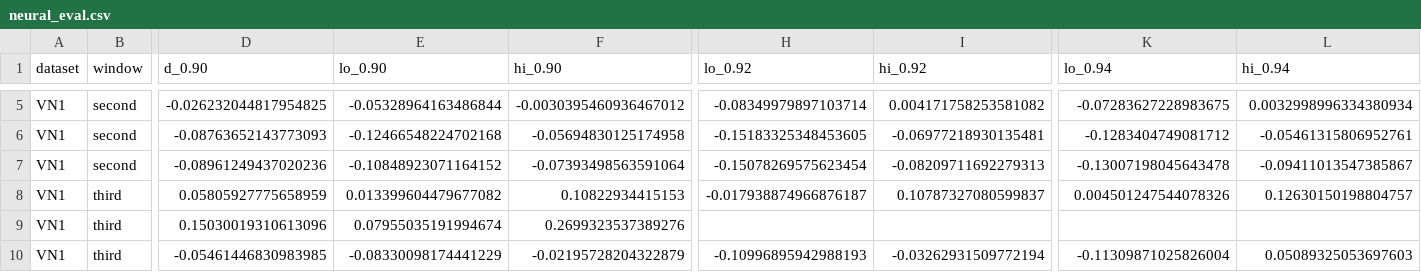
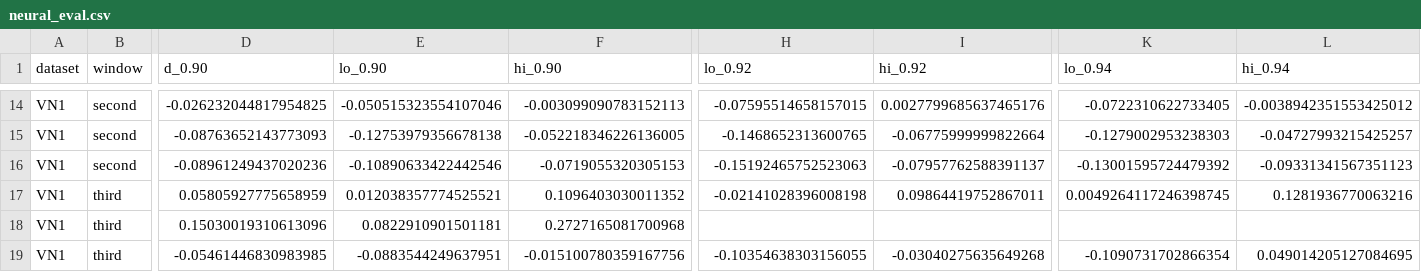
Before and after one commit to GiaHuy-K/NCKH-DCD301, a CSV file: code/outputs/neural_eval.csv, drawn as a sheet; only a part is shown, gaps mark what is left out; addresses are those after the commit; the diff covers the shown part only; the diff names each change by its address in the sheet, - before the commit and + after, or states it on an @@ line.

```diff
--- a/code/outputs/neural_eval.csv
+++ b/code/outputs/neural_eval.csv
-E14 (lo_0.90): -0.05328964163486844
+E14 (lo_0.90): -0.050515323554107046
-F14 (hi_0.90): -0.0030395460936467012
+F14 (hi_0.90): -0.003099090783152113
-H14 (lo_0.92): -0.08349979897103714
+H14 (lo_0.92): -0.07595514658157015
-I14 (hi_0.92): 0.004171758253581082
+I14 (hi_0.92): 0.0027799685637465176
-K14 (lo_0.94): -0.07283627228983675
+K14 (lo_0.94): -0.0722310622733405
-L14 (hi_0.94): 0.0032998996334380934
+L14 (hi_0.94): -0.0038942351553425012
-E15 (lo_0.90): -0.12466548224702168
+E15 (lo_0.90): -0.12753979356678138
-F15 (hi_0.90): -0.05694830125174958
+F15 (hi_0.90): -0.052218346226136005
-H15 (lo_0.92): -0.15183325348453605
+H15 (lo_0.92): -0.1468652313600765
-I15 (hi_0.92): -0.06977218930135481
+I15 (hi_0.92): -0.06775999999822664
-K15 (lo_0.94): -0.1283404749081712
+K15 (lo_0.94): -0.1279002953238303
-L15 (hi_0.94): -0.05461315806952761
+L15 (hi_0.94): -0.04727993215425257
-E16 (lo_0.90): -0.10848923071164152
+E16 (lo_0.90): -0.10890633422442546
-F16 (hi_0.90): -0.07393498563591064
+F16 (hi_0.90): -0.0719055320305153
-H16 (lo_0.92): -0.15078269575623454
+H16 (lo_0.92): -0.15192465752523063
-I16 (hi_0.92): -0.08209711692279313
+I16 (hi_0.92): -0.07957762588391137
-K16 (lo_0.94): -0.13007198045643478
+K16 (lo_0.94): -0.13001595724479392
-L16 (hi_0.94): -0.09411013547385867
+L16 (hi_0.94): -0.09331341567351123
-E17 (lo_0.90): 0.013399604479677082
+E17 (lo_0.90): 0.012038357774525521
-F17 (hi_0.90): 0.10822934415153
+F17 (hi_0.90): 0.1096403030011352
-H17 (lo_0.92): -0.017938874966876187
+H17 (lo_0.92): -0.02141028396008198
-I17 (hi_0.92): 0.10787327080599837
+I17 (hi_0.92): 0.09864419752867011
-K17 (lo_0.94): 0.004501247544078326
+K17 (lo_0.94): 0.0049264117246398745
-L17 (hi_0.94): 0.12630150198804757
+L17 (hi_0.94): 0.1281936770063216
-E18 (lo_0.90): 0.07955035191994674
+E18 (lo_0.90): 0.0822910901501181
-F18 (hi_0.90): 0.2699323537389276
+F18 (hi_0.90): 0.2727165081700968
-E19 (lo_0.90): -0.08330098174441229
+E19 (lo_0.90): -0.0883544249637951
-F19 (hi_0.90): -0.02195728204322879
+F19 (hi_0.90): -0.015100780359167756
-H19 (lo_0.92): -0.10996895942988193
+H19 (lo_0.92): -0.10354638303156055
-I19 (hi_0.92): -0.03262931509772194
+I19 (hi_0.92): -0.03040275635649268
-K19 (lo_0.94): -0.11309871025826004
+K19 (lo_0.94): -0.1090731702866354
-L19 (hi_0.94): 0.05089325053697603
+L19 (hi_0.94): 0.049014205127084695
```
Also changed, not shown: 9 added rows and 18 edited cells elsewhere in this file, code/outputs/neural_eval_regret.csv, 12 other files.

------------------------------

TASK TO COMPLETE: Calculate the number of lines above that include the word "code", giving that number by itself.

ANSWER TO THE PROBLEM: 4